:: WHAT IS BEING ASKED ::
Copy the listing below exactly. Pictures stay out of it.
'''
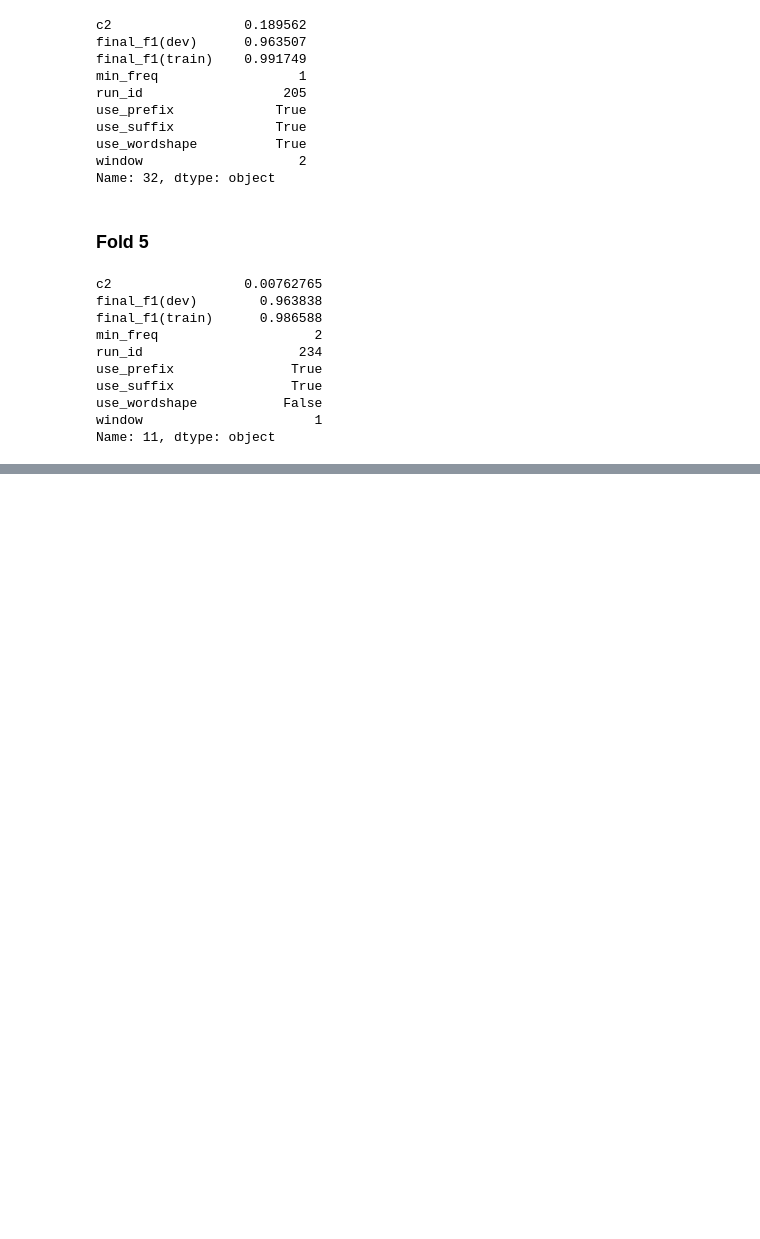
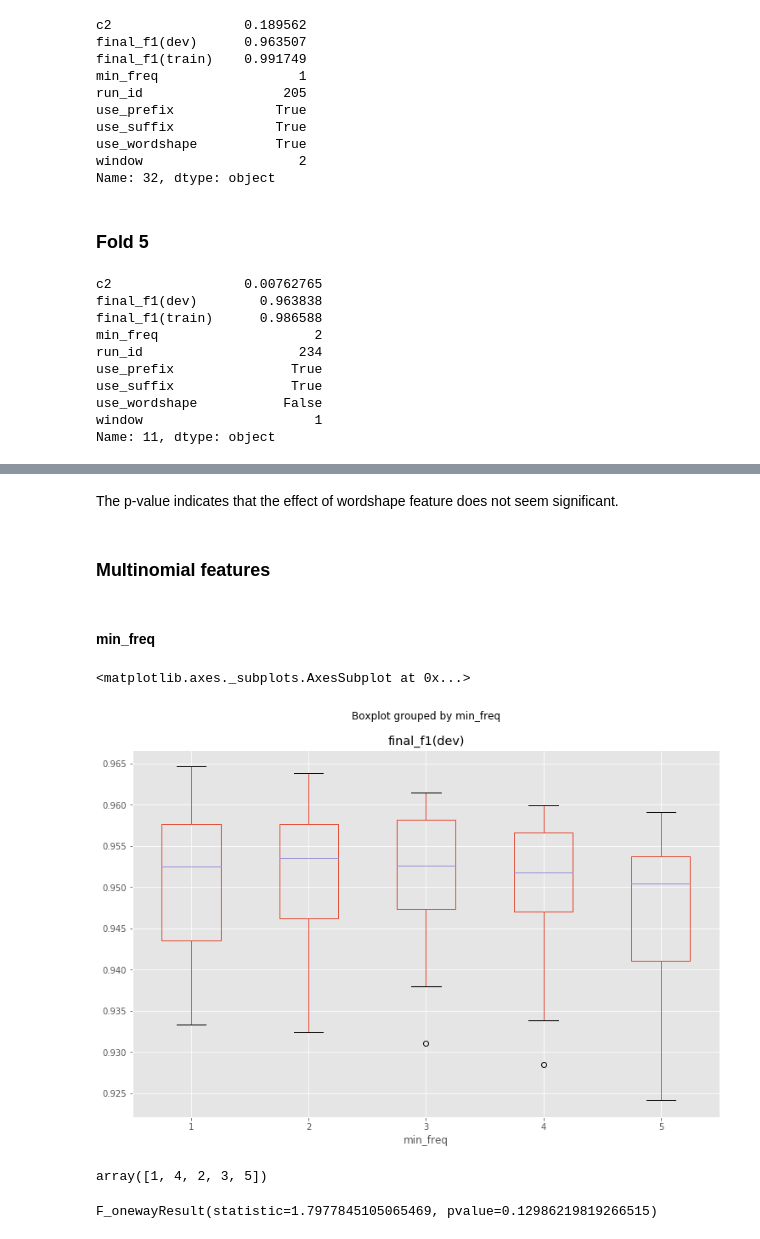
Before and after one commit to kmkurn/id-pos-tagging, a Jupyter notebook: notebooks/crf-fine-analysis.ipynb, the cells around one changed output, grey strips where cells are left out. Cells and saved outputs as stored; diff of their text form; code cells hidden in the pictures; blank space fills up the shorter version.

```diff
--- a/notebooks/crf-fine-analysis.ipynb
+++ b/notebooks/crf-fine-analysis.ipynb
@@ -144,0 +212,15 @@ Name: 11, dtype: object
+# %% [markdown]
+The p-value indicates that the effect of wordshape feature does not seem significant.
+# %% [markdown]
+### Multinomial features
+# %% [markdown]
+#### min_freq
+# %%
+df.boxplot(by='min_freq', column='final_f1(dev)', figsize=(12, 8))
+# %% [output]
+<matplotlib.axes._subplots.AxesSubplot at 0x...>
+[figure, added]
+# %%
+df.min_freq.unique()
+# %% [output]
+array([1, 4, 2, 3, 5])
@@ -144,0 +231,4 @@ Name: 11, dtype: object
+# %%
+stats.f_oneway(*samples)
+# %% [output]
+F_onewayResult(statistic=1.7977845105065469, pvalue=0.12986219819266515)
```
Also changed, not shown: parts of 39 cells of this notebook, 1 other file.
'''
:: EXERCISE SOLUTION ::
Before and after one commit to kmkurn/id-pos-tagging, a Jupyter notebook: notebooks/crf-fine-analysis.ipynb, the cells around one changed output, grey strips where cells are left out. Cells and saved outputs as stored; diff of their text form; code cells hidden in the pictures; blank space fills up the shorter version.

```diff
--- a/notebooks/crf-fine-analysis.ipynb
+++ b/notebooks/crf-fine-analysis.ipynb
@@ -144,0 +212,15 @@ Name: 11, dtype: object
+# %% [markdown]
+The p-value indicates that the effect of wordshape feature does not seem significant.
+# %% [markdown]
+### Multinomial features
+# %% [markdown]
+#### min_freq
+# %%
+df.boxplot(by='min_freq', column='final_f1(dev)', figsize=(12, 8))
+# %% [output]
+<matplotlib.axes._subplots.AxesSubplot at 0x...>
+[figure, added]
+# %%
+df.min_freq.unique()
+# %% [output]
+array([1, 4, 2, 3, 5])
@@ -144,0 +231,4 @@ Name: 11, dtype: object
+# %%
+stats.f_oneway(*samples)
+# %% [output]
+F_onewayResult(statistic=1.7977845105065469, pvalue=0.12986219819266515)
```
Also changed, not shown: parts of 39 cells of this notebook, 1 other file.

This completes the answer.